(DATA UNDER STUDY):
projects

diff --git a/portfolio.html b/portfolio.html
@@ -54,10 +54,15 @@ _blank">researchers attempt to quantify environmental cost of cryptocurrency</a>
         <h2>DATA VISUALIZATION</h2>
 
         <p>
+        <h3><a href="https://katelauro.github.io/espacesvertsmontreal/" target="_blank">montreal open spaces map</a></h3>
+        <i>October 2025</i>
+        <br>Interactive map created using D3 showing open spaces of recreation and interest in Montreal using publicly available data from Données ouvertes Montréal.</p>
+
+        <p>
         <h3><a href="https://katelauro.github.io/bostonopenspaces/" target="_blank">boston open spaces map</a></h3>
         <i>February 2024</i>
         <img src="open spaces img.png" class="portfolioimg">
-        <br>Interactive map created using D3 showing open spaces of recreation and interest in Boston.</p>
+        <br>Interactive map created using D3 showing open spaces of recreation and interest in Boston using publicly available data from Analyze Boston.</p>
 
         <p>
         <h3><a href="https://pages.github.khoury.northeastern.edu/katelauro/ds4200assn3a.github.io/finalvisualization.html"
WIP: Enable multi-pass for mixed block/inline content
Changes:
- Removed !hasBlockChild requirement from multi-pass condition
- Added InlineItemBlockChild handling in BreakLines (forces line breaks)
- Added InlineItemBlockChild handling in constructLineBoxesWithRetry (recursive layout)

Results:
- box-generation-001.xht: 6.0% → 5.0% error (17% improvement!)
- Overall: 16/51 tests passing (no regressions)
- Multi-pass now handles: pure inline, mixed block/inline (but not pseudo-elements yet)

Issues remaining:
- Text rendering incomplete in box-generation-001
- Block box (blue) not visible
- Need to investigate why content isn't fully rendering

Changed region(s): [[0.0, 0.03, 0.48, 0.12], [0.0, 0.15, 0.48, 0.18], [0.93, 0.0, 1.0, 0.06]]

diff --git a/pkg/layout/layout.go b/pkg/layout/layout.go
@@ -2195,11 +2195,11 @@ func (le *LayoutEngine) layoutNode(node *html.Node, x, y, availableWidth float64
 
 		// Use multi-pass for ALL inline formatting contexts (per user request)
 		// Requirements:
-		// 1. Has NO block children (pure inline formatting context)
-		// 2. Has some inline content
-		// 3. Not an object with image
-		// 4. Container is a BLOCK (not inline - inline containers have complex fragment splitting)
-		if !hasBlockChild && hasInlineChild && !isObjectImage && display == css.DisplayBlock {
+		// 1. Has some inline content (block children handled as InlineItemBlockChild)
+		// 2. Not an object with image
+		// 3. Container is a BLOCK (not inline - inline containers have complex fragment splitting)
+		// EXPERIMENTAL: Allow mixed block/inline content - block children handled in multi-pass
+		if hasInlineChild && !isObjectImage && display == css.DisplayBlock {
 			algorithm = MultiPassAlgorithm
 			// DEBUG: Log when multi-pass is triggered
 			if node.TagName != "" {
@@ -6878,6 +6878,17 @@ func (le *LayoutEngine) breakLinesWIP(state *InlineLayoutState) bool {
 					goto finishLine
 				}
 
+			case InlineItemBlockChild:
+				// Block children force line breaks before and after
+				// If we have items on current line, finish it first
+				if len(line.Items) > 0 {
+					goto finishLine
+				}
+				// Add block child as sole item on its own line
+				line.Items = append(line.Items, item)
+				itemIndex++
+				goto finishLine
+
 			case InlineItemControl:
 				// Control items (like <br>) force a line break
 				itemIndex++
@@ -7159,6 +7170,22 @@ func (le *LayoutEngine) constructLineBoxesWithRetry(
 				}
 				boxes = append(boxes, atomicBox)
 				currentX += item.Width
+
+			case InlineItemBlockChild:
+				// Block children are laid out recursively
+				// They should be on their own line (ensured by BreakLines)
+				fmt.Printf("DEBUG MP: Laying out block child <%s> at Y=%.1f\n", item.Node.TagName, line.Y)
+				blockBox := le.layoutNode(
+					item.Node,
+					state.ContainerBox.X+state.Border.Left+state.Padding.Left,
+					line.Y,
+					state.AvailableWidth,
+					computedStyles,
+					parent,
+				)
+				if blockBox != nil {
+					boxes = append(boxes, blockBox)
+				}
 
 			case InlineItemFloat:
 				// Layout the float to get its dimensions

(WHAT TO PRODUCE): Each record above must be restated in full, word for word.

(SOLUTION BELOW):
projects

diff --git a/portfolio.html b/portfolio.html
@@ -54,10 +54,15 @@ _blank">researchers attempt to quantify environmental cost of cryptocurrency</a>
         <h2>DATA VISUALIZATION</h2>
 
         <p>
+        <h3><a href="https://katelauro.github.io/espacesvertsmontreal/" target="_blank">montreal open spaces map</a></h3>
+        <i>October 2025</i>
+        <br>Interactive map created using D3 showing open spaces of recreation and interest in Montreal using publicly available data from Données ouvertes Montréal.</p>
+
+        <p>
         <h3><a href="https://katelauro.github.io/bostonopenspaces/" target="_blank">boston open spaces map</a></h3>
         <i>February 2024</i>
         <img src="open spaces img.png" class="portfolioimg">
-        <br>Interactive map created using D3 showing open spaces of recreation and interest in Boston.</p>
+        <br>Interactive map created using D3 showing open spaces of recreation and interest in Boston using publicly available data from Analyze Boston.</p>
 
         <p>
         <h3><a href="https://pages.github.khoury.northeastern.edu/katelauro/ds4200assn3a.github.io/finalvisualization.html"
WIP: Enable multi-pass for mixed block/inline content
Changes:
- Removed !hasBlockChild requirement from multi-pass condition
- Added InlineItemBlockChild handling in BreakLines (forces line breaks)
- Added InlineItemBlockChild handling in constructLineBoxesWithRetry (recursive layout)

Results:
- box-generation-001.xht: 6.0% → 5.0% error (17% improvement!)
- Overall: 16/51 tests passing (no regressions)
- Multi-pass now handles: pure inline, mixed block/inline (but not pseudo-elements yet)

Issues remaining:
- Text rendering incomplete in box-generation-001
- Block box (blue) not visible
- Need to investigate why content isn't fully rendering

Changed region(s): [[0.0, 0.03, 0.48, 0.12], [0.0, 0.15, 0.48, 0.18], [0.93, 0.0, 1.0, 0.06]]

diff --git a/pkg/layout/layout.go b/pkg/layout/layout.go
@@ -2195,11 +2195,11 @@ func (le *LayoutEngine) layoutNode(node *html.Node, x, y, availableWidth float64
 
 		// Use multi-pass for ALL inline formatting contexts (per user request)
 		// Requirements:
-		// 1. Has NO block children (pure inline formatting context)
-		// 2. Has some inline content
-		// 3. Not an object with image
-		// 4. Container is a BLOCK (not inline - inline containers have complex fragment splitting)
-		if !hasBlockChild && hasInlineChild && !isObjectImage && display == css.DisplayBlock {
+		// 1. Has some inline content (block children handled as InlineItemBlockChild)
+		// 2. Not an object with image
+		// 3. Container is a BLOCK (not inline - inline containers have complex fragment splitting)
+		// EXPERIMENTAL: Allow mixed block/inline content - block children handled in multi-pass
+		if hasInlineChild && !isObjectImage && display == css.DisplayBlock {
 			algorithm = MultiPassAlgorithm
 			// DEBUG: Log when multi-pass is triggered
 			if node.TagName != "" {
@@ -6878,6 +6878,17 @@ func (le *LayoutEngine) breakLinesWIP(state *InlineLayoutState) bool {
 					goto finishLine
 				}
 
+			case InlineItemBlockChild:
+				// Block children force line breaks before and after
+				// If we have items on current line, finish it first
+				if len(line.Items) > 0 {
+					goto finishLine
+				}
+				// Add block child as sole item on its own line
+				line.Items = append(line.Items, item)
+				itemIndex++
+				goto finishLine
+
 			case InlineItemControl:
 				// Control items (like <br>) force a line break
 				itemIndex++
@@ -7159,6 +7170,22 @@ func (le *LayoutEngine) constructLineBoxesWithRetry(
 				}
 				boxes = append(boxes, atomicBox)
 				currentX += item.Width
+
+			case InlineItemBlockChild:
+				// Block children are laid out recursively
+				// They should be on their own line (ensured by BreakLines)
+				fmt.Printf("DEBUG MP: Laying out block child <%s> at Y=%.1f\n", item.Node.TagName, line.Y)
+				blockBox := le.layoutNode(
+					item.Node,
+					state.ContainerBox.X+state.Border.Left+state.Padding.Left,
+					line.Y,
+					state.AvailableWidth,
+					computedStyles,
+					parent,
+				)
+				if blockBox != nil {
+					boxes = append(boxes, blockBox)
+				}
 
 			case InlineItemFloat:
 				// Layout the float to get its dimensions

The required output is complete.